Kathanayagan will remind you a lot of your well-meaning mother. It wants nothing better than to put a smile on your face. To achieve this, it tries every trick there is out there… to varying degrees of success. For starters, it gets Rajendran reading the smoking-drinking disclaimers. It’s not the first time he’s doing this, of course, but his voice, which seems to be produced by his vocal chords after a herculean throaty ordeal, still makes you laugh. And there’s his enunciation which is a genre of humour unto itself. He tries to say ‘liquor’ and ends up saying, ‘liqueuer’. Shortly, after the film begins, Saranya, who plays the non-existent mother character of Thambidurai (Vishnu Vishal), says ‘conceive’ when she means ‘confuse’. But these actors should not even have gone down that road, given that the great-grandfather of that humour genre, Mr. Soori, is part of the cast. Uttered by him, ‘sambar’ becomes ‘jaambar’, ‘symbol’ becomes ‘jimbol’, and by the time he says ‘whatjap’ when he means ‘WhatsApp’, I realised with consternation that a teeny, tiny laugh had escaped my mouth. Oh, the horror. Some nights, I wake up in cold sweat from nightmares that have me browsing through endless compilations of Soori tracks and cackling like a maniac. I wonder, with trepidation, if that tiny laugh has now started me on that bottomless descent.
Cast: Vishnu Vishal, Catherine Tresa, Soori
What’s with all the talk about the film’s humour?
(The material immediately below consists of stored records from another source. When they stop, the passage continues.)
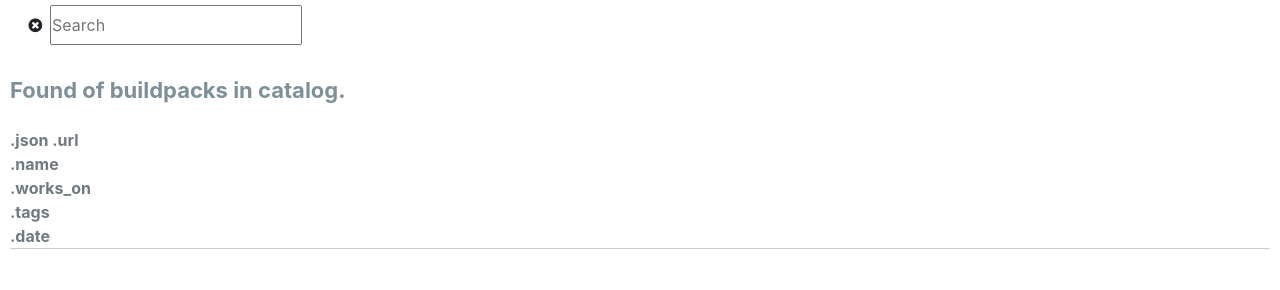
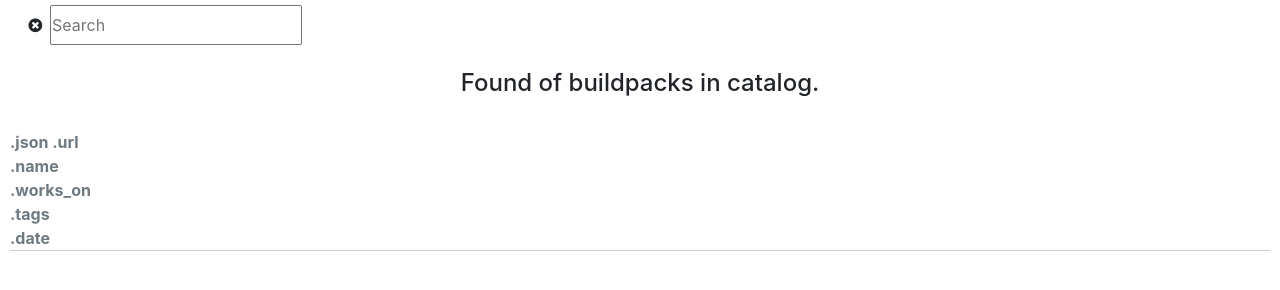
Before and after one commit to homingli/buildpack-catalog-app, a website: page public/index.html in a window 1280 px wide. Shown: the part 46-336 px from the top of the page. Drawn offline with nearby package versions, Linux system fonts and the light colour scheme; no server answers.

Commit message:
tags in new/edit inline, centered buildpacks found msg

```diff
--- a/public/partials/list.html
+++ b/public/partials/list.html
@@ -7,10 +7,11 @@
       </div>
     </div>
     <div class="row-fluid">
-      <div class="span11 buildpacks">
+      <div class="span11">
         <!--Body content-->
 	<br />
-        <p>Found {{(buildpacks | filter:query).length}} of {{buildpacks.length}} buildpacks in catalog.</p>
+        <h4 class="text-center">Found {{(buildpacks | filter:query).length}} of {{buildpacks.length}} buildpacks in catalog.</h4>
+	<br />
         <ul>
           <li><b>
             <div class="span1">.json .url</div>
```
Also changed, not shown: public/partials/new.html (+2 -3 lines).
What about the story, you ask. Kathanayagan isn’t about its story, as much as it’s about trying desperately, almost beseechingly at times, to make you laugh with any available thread from its non-story. Thambidurai is a man scared of everything, except, of course, a fair-skinned woman, the heroine. He sees her once, and at once, begins to have visions of her everywhere. In one scene, she’s lying next to him, and he thinks it’s another one of the quintessential Tamil director’s cheesy tricks till he realises it’s actually her. Apparently, Kanmani (Catherine Tresa) has developed a fondness for him, mainly from getting to see glimpses of him from afar. She’s seen him on the road a couple of times, which includes once when he’s scampering like a scared rat. The big conflict is that the heroine’s father wants her to marry a man. Cue Sean Roldan’s theme score with guitar riffs and a singer bellowing ‘hero!’. Thambidurai, from being a kozhi, transforms into aneruppukozhi. Before you judge me for the horrible expression, please note that I’m simply quoting the words of Thambidurai himself before he runs at a thug with that choicest of weapon in a TASMAC bar: the beer bottle.
The story suddenly turns into something about a kidney transplant. I suspect Kathanayagan’s story was developed through one of those crowdsourced storytelling techniques on Twitter, where each participant develops the story with a single line.
Participant A: “Thambidurai is a coward who wishes to marry the girl of his dreams.”
Participant B: “That changes when he drinks one day and breaks a thug’s head with a beer bottle.”
Participant C: “He then develops a life-threatening illness, and becomes willing to donate his kidney.”
Participant D: ?!
Luckily though, the organ transplant angle is an excuse to bring in Anand Raj’s character of a rich sheikh (is there another kind in Tamil cinema?). He’s a riot, but just as that track begins to show signs of weariness, the director, aware that there’s more time to kill, before the audience can be released, makes the clever move to bring back Rajendran. This time, they go one step further and make the actor sing at a wedding. The end results are both traumatic and hysterical. The actor singing Maya Nadhi is really the stuff of nightmares.
This review was written for Cinema Express, the cinema division of The New Indian Express. All copyrights belong to the organisation. Do link to its page if you’d like to share it.